Whether it was the pressure of hanging onto a single goal lead, or the fact that Israel were throwing everything forward, the players looked knackered in the latter stages. That wasn't a huge surprise given that in both this week's matches Scotland pressed high up the pitch. Stuart Armstrong and Ryan Christie were both substituted mainly because they were gassed; the former in particular ran himself into the ground and the introduction of the energetic Graeme Shinnie was a sensible move in the circumstances. Obviously though a different style will have to be adopted when the opposition is stronger and more technically able than this; the trouble is that in friendlies against better teams a more passive approach has resulted in Scotland being ripped to shreds. That's something for big Eck to ponder going forward, but he has bought himself several months to find a solution to that.

Relief for the SFA
The SFA can now confidently throw their weight behind McLeish for the Euro 2020 qualifiers, which is just as well because having to dismiss him would have reflected as badly on the Hampden suits as it would have on the manager. The hope obviously is that this week has been some sort of turning point, and we now have some momentum to take forward (and an insurance policy as well in the form of the Nations League playoffs). The fear is that the efforts of Forrest and his teammates have masked the problems at the SFA for a little bit longer.

Connotations for Euro 2020
Not only did Scotland win their group, but they actually ended up ranked as the top team in League C - that thumping win over Albania helped them finish ahead of Norway on goal difference. So if it turns out that they need this fallback to try and qualify for Euro 2020, they'll have to win a home semi-final in March 2020 - against Finland, as it stands - and then another game after that - against Norway or Serbia, as it stands - to make it. Let's hope it doesn't come to that though: one of the other bonuses of winning the group is that Scotland go into pot 3 for the qualifiers draw instead of pot 4.

That said, Germany are in pot 2. If we get them, I think we can just start focussing on those March 2020 playoffs straight away...

More needs to be done to encourage fans
21000 is a dreadful attendance for such an important game. But until Saturday night there was very little reason for supporters to attend other than a sense of duty. And sadly there were plenty of reports of difficulties in buying and collecting tickets on the day. £25 a ticket for a midweek match against a middle-of-the-road opponent is foolish as well. The powers that be need to decide what national team matches are meant to achieve - is the top priority just to make as much money as possible, by milking loyal Tartan Army members for all they're worth to make money? Or should the focus be on filling Hampden at all costs, thus providing a better atmosphere and more support to the team as well as promoting them to as many fans (particularly children) as possible? Given that topping the group means another €750,000 in prize money, I do hope Ian Maxwell might be more generous in the future.
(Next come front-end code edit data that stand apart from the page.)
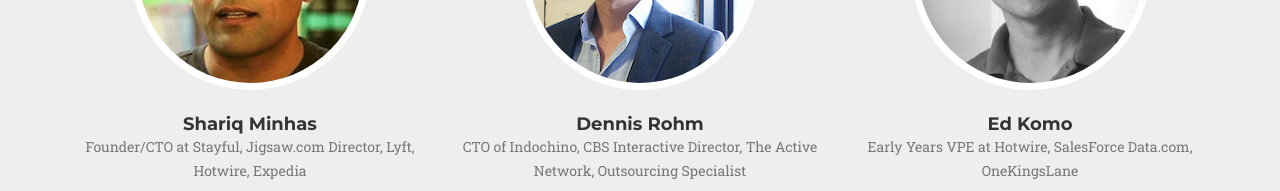
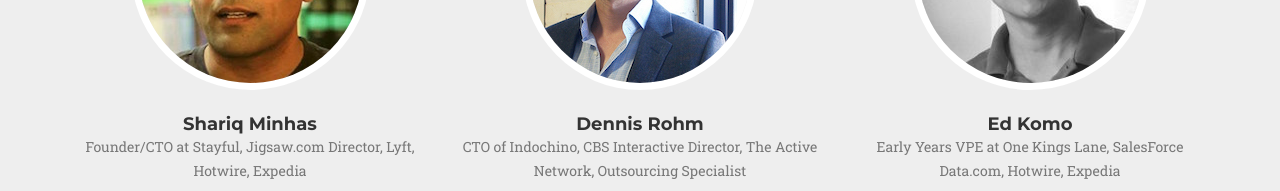
Before and after one commit to traveled1/traveled1.github.io, a website: page index.html in a window 1280 px wide. Shown: the part 3280-3471 px from the top of the page. Drawn offline with nearby package versions, Linux system fonts and the light colour scheme; a web font is replaced by a local one.

Commit message:
Ed description

```diff
--- a/index.html
+++ b/index.html
@@ -267,7 +267,7 @@
                     <div class="team-member">
                         <img src="img/team/3.jpg" class="img-responsive img-circle" alt="">
                         <h4>Ed Komo</h4>
-                        <p class="text-muted">Early Years VPE at Hotwire, SalesForce Data.com, OneKingsLane</p>
+                        <p class="text-muted">Early Years VPE at One Kings Lane, SalesForce Data.com, Hotwire, Expedia</p>
                         <ul class="list-inline social-buttons">
                             <li><a href="https://www.linkedin.com/in/edkomo"><i class="fa fa-linkedin"></i></a>
                             </li>
```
But a little success does no harm. It might only be one group in the third tier of the Nations League, but Scotland have actually won something, and the post-match lap of honour was justified in the circumstances not only to make the players feel good but the supporters as well. Maybe, just maybe, this could be the start of something special.

Lawrie Spence has ranted and spouted his ill-informed opinions on Narey's Toepoker since September 2007.  He has a life outside this blog.  Honestly.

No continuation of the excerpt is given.